'A Wrinkle in Time' 50 years later(Read article summary)
This year marks the 50th anniversary of the publishing of Madeleine L'Engle classic "A Wrinkle in Time."
Thanks to author Madeleine Lâ€™Engle, many readers know exactly what â€śtesseractâ€ť means.
At least they think they know. In real life, "tesseract" is actually a geometry concept. But in pop culture, the word is inextricably linked to time travel and Lâ€™Engleâ€™s classic novel â€śA Wrinkle in Time,â€ť which celebrates its 50h anniversary this year. A special edition of the book will be released tomorrow, with extras that include the text of Lâ€™Engleâ€™s Newbery Medal acceptance speech, an introduction by â€śBridge to Teribithiaâ€ť author Katherine Paterson, and an afterword by Lâ€™Engleâ€™s granddaughter Charlotte Jones Voiklis.
In the novel, main character Meg Murryâ€™s father left on a government mission months ago but has gone missing. Then, one night during a thunderstorm, Meg and her family are visited by a mysterious woman who introduces herself as Mrs Whatsit. Mrs Whatsit and her companions convince Meg, Megâ€™s brother Charles Wallace, and Megâ€™s friend Calvin that they must embark on a journey to find Meg and Charles Wallaceâ€™s father and save him from a terrible evil.
In addition to winning the Newbery Medal, â€śA Wrinkle in Timeâ€ť was a runner-up for the Hans Christian Andersen Award and won the Sequoyah Book Award and the Lewis Carroll Shelf Award. The book was the first in a series by Lâ€™Engle about the Murry family which consisted of four other books. The first, â€śA Wind in the Door,â€ť follows Meg, Charles Wallace, and Calvin as they meet a cherubim and fight off new villains, creatures called Echthroi. The next book in the series, â€śA Swiftly Tilting Planet,â€ť jumps ahead several years to a time when Charles Wallace must save the world from a dangerous dictator. In â€śMany Waters,â€ť Meg and Charles Wallaceâ€™s brothers Sandy and Dennys are transported back to Biblical times, and the last book in the series, â€śAn Acceptable Time,â€ť details the adventures of one of the members of the next generation of the family, a girl named Polly.
Despite time travel and other science fiction plot devices, Lâ€™Engle biographer Leonard Marcus says the bookâ€™s major theme is Megâ€™s love for her family, the most powerful weapon she possesses in the fight against the evil IT.
â€śAt its core itâ€™s about a girlâ€™s love for her father,â€ť Marcus said in an interview with The New York Times. â€śAnd that emotional level transcends the genre aspect of the book.â€ť

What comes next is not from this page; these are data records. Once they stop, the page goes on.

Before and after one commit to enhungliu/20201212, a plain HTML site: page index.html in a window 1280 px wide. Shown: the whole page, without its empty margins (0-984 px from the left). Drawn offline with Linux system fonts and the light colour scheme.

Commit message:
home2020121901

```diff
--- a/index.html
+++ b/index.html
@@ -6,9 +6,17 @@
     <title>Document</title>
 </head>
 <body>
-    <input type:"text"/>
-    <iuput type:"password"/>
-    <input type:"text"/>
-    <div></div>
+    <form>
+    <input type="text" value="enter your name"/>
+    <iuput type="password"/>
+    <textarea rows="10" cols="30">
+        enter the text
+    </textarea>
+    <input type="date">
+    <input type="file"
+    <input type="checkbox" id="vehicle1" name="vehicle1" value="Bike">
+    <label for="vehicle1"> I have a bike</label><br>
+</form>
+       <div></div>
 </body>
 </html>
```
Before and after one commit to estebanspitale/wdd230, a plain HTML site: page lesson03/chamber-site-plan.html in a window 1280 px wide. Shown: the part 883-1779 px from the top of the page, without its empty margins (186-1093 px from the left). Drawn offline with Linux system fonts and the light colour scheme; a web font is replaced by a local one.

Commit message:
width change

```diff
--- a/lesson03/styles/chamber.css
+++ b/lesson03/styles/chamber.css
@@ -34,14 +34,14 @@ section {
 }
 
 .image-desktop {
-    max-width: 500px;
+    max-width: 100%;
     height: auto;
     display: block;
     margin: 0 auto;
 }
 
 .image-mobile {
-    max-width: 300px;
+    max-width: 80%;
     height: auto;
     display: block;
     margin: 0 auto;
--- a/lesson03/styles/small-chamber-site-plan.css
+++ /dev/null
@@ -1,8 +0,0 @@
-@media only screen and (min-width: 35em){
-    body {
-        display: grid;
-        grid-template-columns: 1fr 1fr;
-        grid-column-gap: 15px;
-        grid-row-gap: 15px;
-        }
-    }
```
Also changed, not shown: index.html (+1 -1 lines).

While still beloved by many readers, â€śA Wrinkle in Timeâ€ť is also one of the most frequently banned books in the United States, according to a list released by the American Library Association. In the ALAâ€™s list of â€ś100 Most Frequently Banned Booksâ€ť for the decade of 1990 to 1999, Lâ€™Engleâ€™s novel came in at number 23. Critics say the bookâ€™s battle between good and evil reflects badly on religion.
But banning the book hasnâ€™t stopped it from being deeply embedded in pop culture â€“ and itâ€™s not going away anytime soon. â€śA Wrinkle in Timeâ€ť has been adapted into play form, and a film version was produced by several companies in Canada and aired in the United States on ABC in 2004. The movie starred actress Katie Stuart as Meg, David Dorfman as Charles Wallace, and â€śEverwoodâ€ť actor Gregory Smith as Calvin. (Lâ€™Engle, who died in 2007, saw the film and later said, â€śI expected it to be bad, and it is.â€ť) Later, the book cropped up on the popular ABC television series â€śLost,â€ť which was famous for referencing classic works of literature. (Con man Sawyer read the book while stranded on the island). A feature film adaptation of â€śA Wrinkle in Timeâ€ť is currently in production at Disney.
And future generations? Author Melissa Wiley, who writes for the blog GeekMom, says she loved the novel so much she couldnâ€™t wait to share it with her kids, who devoured it as quickly as she did and clamored for the sequels.
â€śTessering â€“ what a marvel!â€ť Wiley wrote of the book. â€śAnd all those Camazotz kids bouncing their balls in perfect unison! Remember how your heart pounded when that one boy lost control of his ball and it went rolling into the street, and his mother totally panicked? I swear, my heart is beating faster right now, just thinking about it. Because this is a book that still tessers me to another world.â€ť
Molly Driscoll is a Monitor contributor.